------ DATA FOR ANALYSIS

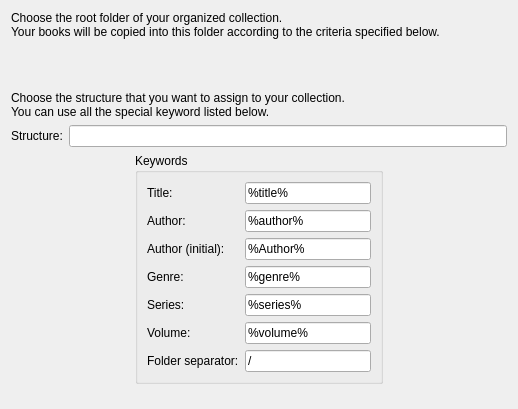
Above: managerpart/uis/collectionorganizerwidget.ui from KDE/bookmanager before the change. Below: the same form after it.
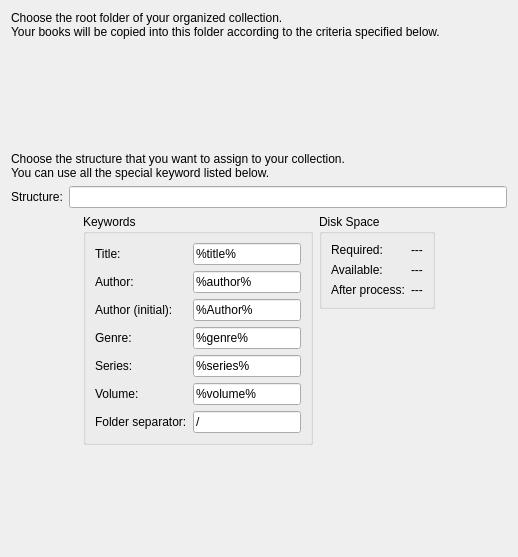
That is the form after the change. Custom widgets are drawn as their Qt base class.

Commit message:
Add OrganizeCollectionPage to the assistant
This page should call the library to organize the collection, or skip
the process if the collection is already structured.

```diff
--- a/managerpart/uis/collectionorganizerwidget.ui
+++ b/managerpart/uis/collectionorganizerwidget.ui
@@ -7,13 +7,13 @@
     <x>0</x>
     <y>0</y>
     <width>518</width>
-    <height>409</height>
+    <height>557</height>
    </rect>
   </property>
   <property name="windowTitle">
    <string>Form</string>
   </property>
-  <layout class="QVBoxLayout" name="verticalLayout" stretch="0,0,1,0,0,0,2">
+  <layout class="QVBoxLayout" name="verticalLayout_2">
    <item>
     <widget class="QLabel" name="rootFolderChoiceLabel">
      <property name="text">
@@ -36,7 +36,7 @@
      <property name="sizeHint" stdset="0">
       <size>
        <width>20</width>
-       <height>40</height>
+       <height>93</height>
       </size>
      </property>
     </spacer>
@@ -64,7 +64,7 @@
     </layout>
    </item>
    <item>
-    <layout class="QHBoxLayout" name="horizontalLayout_2" stretch="1,2,1">
+    <layout class="QHBoxLayout" name="horizontalLayout_2" stretch="0,0,0,0">
      <item>
       <spacer name="horizontalSpacer">
        <property name="orientation">
@@ -84,6 +84,9 @@
         <string>Keywords</string>
        </property>
        <layout class="QFormLayout" name="formLayout">
+        <property name="fieldGrowthPolicy">
+         <enum>QFormLayout::ExpandingFieldsGrow</enum>
+        </property>
         <item row="0" column="0">
          <widget class="QLabel" name="titleLabel">
           <property name="text">
@@ -203,6 +206,74 @@
        </layout>
       </widget>
      </item>
+     <item>
+      <layout class="QVBoxLayout" name="verticalLayout">
+       <item>
+        <widget class="QGroupBox" name="diskSpaceGroupBox">
+         <property name="title">
+          <string>Disk Space</string>
+         </property>
+         <layout class="QGridLayout" name="gridLayout">
+          <item row="0" column="0">
+           <widget class="QLabel" name="requiredLabel">
+            <property name="text">
+             <string>Required:</string>
+            </property>
+           </widget>
+          </item>
+          <item row="0" column="1">
+           <widget class="QLabel" name="requiredValueLabel">
+            <property name="text">
+             <string>---</string>
+            </property>
+           </widget>
+          </item>
+          <item row="1" column="0">
+           <widget class="QLabel" name="availableLabel">
+            <property name="text">
+             <string>Available:</string>
+            </property>
+           </widget>
+          </item>
+          <item row="1" column="1">
+           <widget class="QLabel" name="availableValueLabel">
+            <property name="text">
+             <string>---</string>
+            </property>
+           </widget>
+          </item>
+          <item row="2" column="0">
+           <widget class="QLabel" name="afterProcessLabel">
+            <property name="text">
+             <string>After process:</string>
+            </property>
+           </widget>
+          </item>
+          <item row="2" column="1">
+           <widget class="QLabel" name="afterProcessValueLabel">
+            <property name="text">
+             <string>---</string>
+            </property>
+           </widget>
+          </item>
+         </layout>
+        </widget>
+       </item>
+       <item>
+        <spacer name="verticalSpacer_3">
+         <property name="orientation">
+          <enum>Qt::Vertical</enum>
+         </property>
+         <property name="sizeHint" stdset="0">
+          <size>
+           <width>20</width>
+           <height>40</height>
+          </size>
+         </property>
+        </spacer>
+       </item>
+      </layout>
+     </item>
      <item>
       <spacer name="horizontalSpacer_2">
        <property name="orientation">
```
The commit also changes 2 other files.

------------

**EXERCISE DETAILS:** Whenever a line of the listing above holds the word "QLabel", copy that line.

**REPLY TO THE EXERCISE:**
     <widget class="QLabel" name="rootFolderChoiceLabel">
          <widget class="QLabel" name="titleLabel">
+           <widget class="QLabel" name="requiredLabel">
+           <widget class="QLabel" name="requiredValueLabel">
+           <widget class="QLabel" name="availableLabel">
+           <widget class="QLabel" name="availableValueLabel">
+           <widget class="QLabel" name="afterProcessLabel">
+           <widget class="QLabel" name="afterProcessValueLabel">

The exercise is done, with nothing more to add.